__TO DO__:
Your job is to return every line of the listing holding the string "import".

Top of DATA EXCERPTS

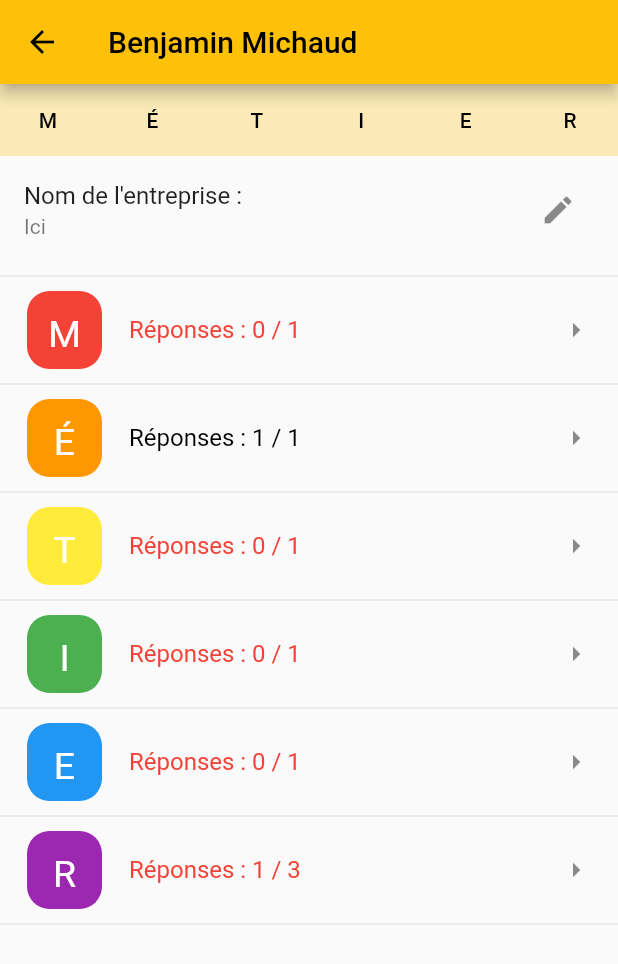
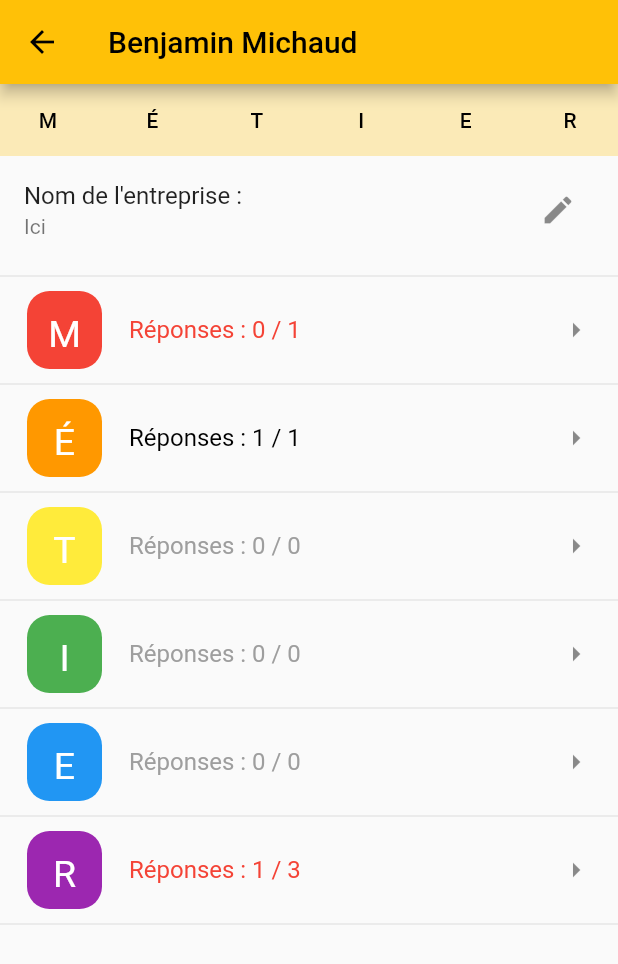
Before and after one commit to cr-crme/mon_stage_en_images, a Flutter app: the screen it shows after launch, after a tap on an icon or button, on a phone screen of 412 x 824 dp. Shown: the top 964 px of the screen. Run offline on Flutter 3.47's test engine with Material 2 defaults, Android fonts, the phone set to English and light mode, and no system bars.

Commit message:
Fixed active answers

```diff
--- a/lib/common/models/all_answers.dart
+++ b/lib/common/models/all_answers.dart
@@ -1,9 +1,16 @@
 import './answer.dart';
+
+import '../providers/all_questions.dart';
 import '../../misc/custom_containers/map_serializable.dart';
 
 class AllAnswers extends MapSerializable<Answer> {
   // Constructors and (de)serializer
-  AllAnswers();
+  AllAnswers({AllQuestions? questions}) : super() {
+    if (questions == null) return;
+    for (var question in questions) {
+      add(Answer(isActive: false, question: question, discussion: []));
+    }
+  }
   AllAnswers.fromSerialized(map) : super.fromSerialized(map);
 
   @override
@@ -13,6 +20,14 @@ class AllAnswers extends MapSerializable<Answer> {
 
   // Attributes and methods
   int get number => length;
+  int get numberActive {
+    int answered = 0;
+    forEach((answer) {
+      if (answer.value.isActive) answered++;
+    });
+    return answered;
+  }
+
   int get numberAnswered {
     int answered = 0;
     forEach((answer) {
--- a/lib/dummy_data.dart
+++ b/lib/dummy_data.dart
@@ -10,23 +10,23 @@ import './common/providers/students.dart';
 
 void prepareDummyData(Students students, AllQuestions questions) {
   questions
-      .add(Question('Photo 1?', needPhoto: true, needText: false, section: 0));
+      .add(Question('Photo 1', needPhoto: true, needText: false, section: 0));
   questions
-      .add(Question('Texte 1?', needPhoto: false, needText: true, section: 1));
+      .add(Question('Texte 1', needPhoto: false, needText: true, section: 1));
   questions
-      .add(Question('Photo 2?', needPhoto: true, needText: false, section: 2));
+      .add(Question('Photo 2', needPhoto: true, needText: false, section: 2));
   questions
-      .add(Question('Photo 3?', needPhoto: true, needText: false, section: 3));
+      .add(Question('Photo 3', needPhoto: true, needText: false, section: 3));
   questions
-      .add(Question('Photo 4?', needPhoto: true, needText: false, section: 4));
+      .add(Question('Photo 4', needPhoto: true, needText: false, section: 4));
   questions
-      .add(Question('Photo 5?', needPhoto: true, needText: false, section: 5));
+      .add(Question('Photo 5', needPhoto: true, needText: false, section: 5));
   questions
-      .add(Question('Texte 2?', needPhoto: false, needText: true, section: 5));
-  questions.add(Question('Photo et texte 1?',
+      .add(Question('Texte 2', needPhoto: false, needText: true, section: 5));
+  questions.add(Question('Photo et texte 1',
       needPhoto: true, needText: true, section: 5));
 
-  final benjaminAnswers = AllAnswers();
+  final benjaminAnswers = AllAnswers(questions: questions);
   benjaminAnswers.add(Answer(
       isActive: true, question: questions.fromSection(0)[0], discussion: []));
   benjaminAnswers.add(Answer(
--- a/lib/screens/all_students/widgets/student_list_tile.dart
+++ b/lib/screens/all_students/widgets/student_list_tile.dart
@@ -18,7 +18,7 @@ class StudentListTile extends StatelessWidget {
       child: ListTile(
         title: Text(student.toString()),
         subtitle: Text(
-            'Questions répondues : ${student.allAnswers.numberAnswered} / ${student.allAnswers.number}'),
+            'Questions répondues : ${student.allAnswers.numberAnswered} / ${student.allAnswers.numberActive}'),
         trailing: IconButton(
           icon: const Icon(
             Icons.delete,
--- a/lib/screens/student_info/widgets/section_tile_in_student.dart
+++ b/lib/screens/student_info/widgets/section_tile_in_student.dart
@@ -1,9 +1,7 @@
 import 'package:flutter/material.dart';
-import 'package:provider/provider.dart';
 
 import '../../../common/models/section.dart';
 import '../../../common/models/student.dart';
-import '../../../common/providers/all_questions.dart';
 
 class SectionTileInStudent extends StatelessWidget {
   const SectionTileInStudent(this.sectionIndex,
@@ -16,11 +14,9 @@ class SectionTileInStudent extends StatelessWidget {
 
   @override
   Widget build(BuildContext context) {
-    final questions =
-        Provider.of<AllQuestions>(context).fromSection(sectionIndex);
     final answers = student.allAnswers.fromSection(sectionIndex);
     final answered = answers.numberAnswered;
-    final number = questions.number;
+    final active = answers.numberActive;
 
     return ListTile(
       leading: Container(
@@ -34,9 +30,11 @@ class SectionTileInStudent extends StatelessWidget {
         child: Text(Section.letter(sectionIndex),
             style: const TextStyle(fontSize: 25, color: Colors.white)),
       ),
-      title: Text('Réponses : $answered / $number',
-          style:
-              TextStyle(color: answered >= number ? Colors.black : Colors.red)),
+      title: Text('Réponses : $answered / $active',
+          style: TextStyle(
+              color: active > 0
+                  ? (answered >= active ? Colors.black : Colors.red)
+                  : Colors.grey)),
       trailing: const Icon(Icons.arrow_right),
       onTap: () => onTap(sectionIndex),
     );
```
Also changed, not shown: lib/screens/student_info/widgets/question_and_answer_tile.dart (+18 -8 lines).
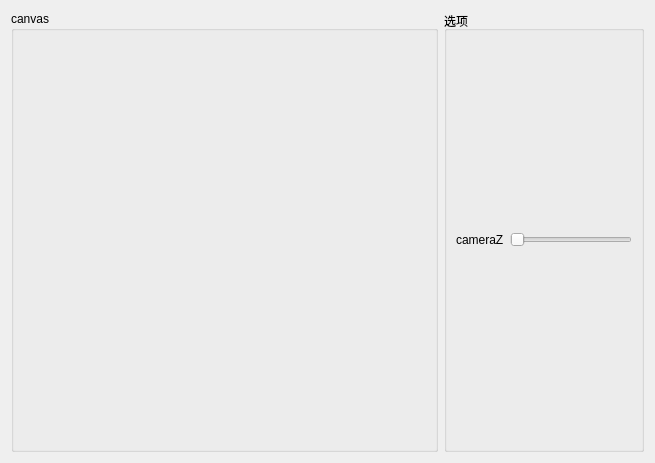
Before: the Qt Designer form src/UI/mainwidget.ui in Yuanzidan081/SRendererLab, drawn with Qt 5.
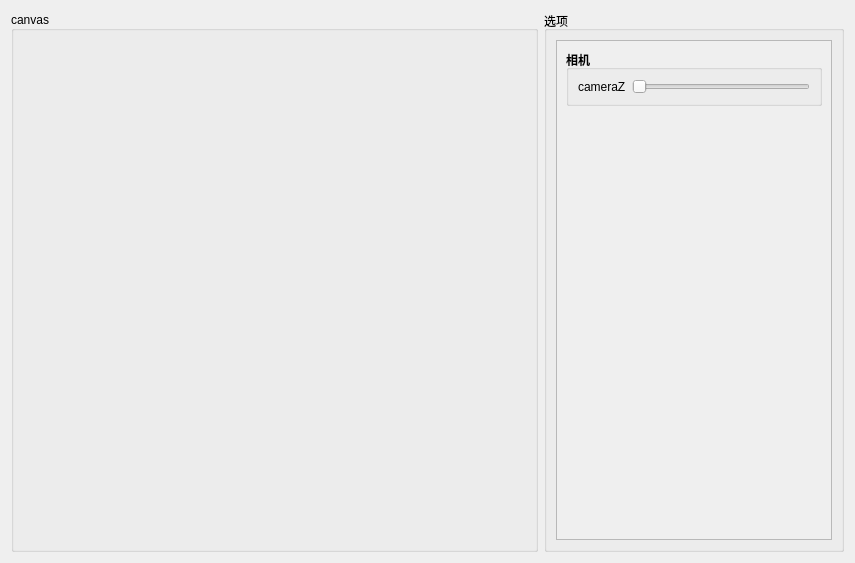
After: the same form once the commit is applied. Custom widgets are drawn as their Qt base class.

The edit to the form file:
```diff
--- a/src/UI/mainwidget.ui
+++ b/src/UI/mainwidget.ui
@@ -6,8 +6,8 @@
    <rect>
     <x>0</x>
     <y>0</y>
-    <width>655</width>
-    <height>463</height>
+    <width>855</width>
+    <height>563</height>
    </rect>
   </property>
   <property name="windowTitle">
@@ -16,9 +16,18 @@
   <layout class="QGridLayout" name="gridLayout">
    <item row="0" column="0">
     <widget class="QGroupBox" name="groupBoxWindow">
+     <property name="sizePolicy">
+      <sizepolicy hsizetype="Preferred" vsizetype="Preferred">
+       <horstretch>0</horstretch>
+       <verstretch>0</verstretch>
+      </sizepolicy>
+     </property>
      <property name="title">
       <string>canvas</string>
      </property>
+     <property name="alignment">
+      <set>Qt::AlignLeading|Qt::AlignLeft|Qt::AlignVCenter</set>
+     </property>
      <layout class="QHBoxLayout" name="horizontalLayout">
       <item>
        <layout class="QHBoxLayout" name="imageLayout">
@@ -26,24 +35,10 @@
          <number>0</number>
         </property>
         <item>
-         <widget class="Window" name="window" native="true">
-          <layout class="QHBoxLayout" name="horizontalLayout_2">
-           <property name="spacing">
-            <number>0</number>
-           </property>
-           <property name="leftMargin">
-            <number>0</number>
-           </property>
-           <property name="topMargin">
-            <number>0</number>
-           </property>
-           <property name="rightMargin">
-            <number>0</number>
-           </property>
-           <property name="bottomMargin">
-            <number>0</number>
-           </property>
-          </layout>
+         <widget class="ImageLabel" name="image">
+          <property name="text">
+           <string/>
+          </property>
          </widget>
         </item>
        </layout>
@@ -55,7 +50,7 @@
     <widget class="QGroupBox" name="groupBox">
      <property name="maximumSize">
       <size>
-       <width>200</width>
+       <width>300</width>
        <height>16777215</height>
       </size>
      </property>
@@ -63,8 +58,43 @@
       <string>选项</string>
      </property>
      <layout class="QGridLayout" name="gridLayout_2">
+      <item row="0" column="1" colspan="3">
+       <widget class="QScrollArea" name="scrollArea">
+        <property name="widgetResizable">
+         <bool>true</bool>
+        </property>
+        <widget class="QWidget" name="scrollAreaWidgetContents">
+         <property name="geometry">
+          <rect>
+           <x>0</x>
+           <y>0</y>
+           <width>274</width>
+           <height>500</height>
+          </rect>
+         </property>
+         <layout class="QVBoxLayout" name="verticalLayout">
+          <item alignment="Qt::AlignTop">
+           <widget class="QGroupBox" name="groupBox_2">
+            <property name="font">
+             <font>
+              <weight>75</weight>
+              <bold>true</bold>
+             </font>
+            </property>
+            <property name="title">
+             <string>相机</string>
+            </property>
+            <layout class="QHBoxLayout" name="horizontalLayout_2">
+             <item>
+              <layout class="QGridLayout" name="gridLayout_3">
       <item row="0" column="0">
        <widget class="QLabel" name="label">
+                 <property name="font">
+                  <font>
+                   <weight>50</weight>
+                   <bold>false</bold>
+                  </font>
+                 </property>
         <property name="text">
          <string>cameraZ</string>
         </property>
@@ -84,16 +114,24 @@
        </widget>
       </item>
      </layout>
+             </item>
+            </layout>
+           </widget>
+          </item>
+         </layout>
+        </widget>
+       </widget>
+      </item>
+     </layout>
     </widget>
    </item>
   </layout>
  </widget>
  <customwidgets>
   <customwidget>
-   <class>Window</class>
-   <extends>QWidget</extends>
-   <header location="global">window.h</header>
-   <container>1</container>
+   <class>ImageLabel</class>
+   <extends>QLabel</extends>
+   <header>imagelabel.h</header>
   </customwidget>
  </customwidgets>
  <resources/>
```
Lines whose indentation alone changed are shown as unchanged.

Bottom of DATA EXCERPTS

__RESPONSE__:
 import './answer.dart';
+import '../providers/all_questions.dart';
 import '../../misc/custom_containers/map_serializable.dart';
@@ -10,23 +10,23 @@ import './common/providers/students.dart';
 import 'package:flutter/material.dart';
-import 'package:provider/provider.dart';
 import '../../../common/models/section.dart';
 import '../../../common/models/student.dart';
-import '../../../common/providers/all_questions.dart';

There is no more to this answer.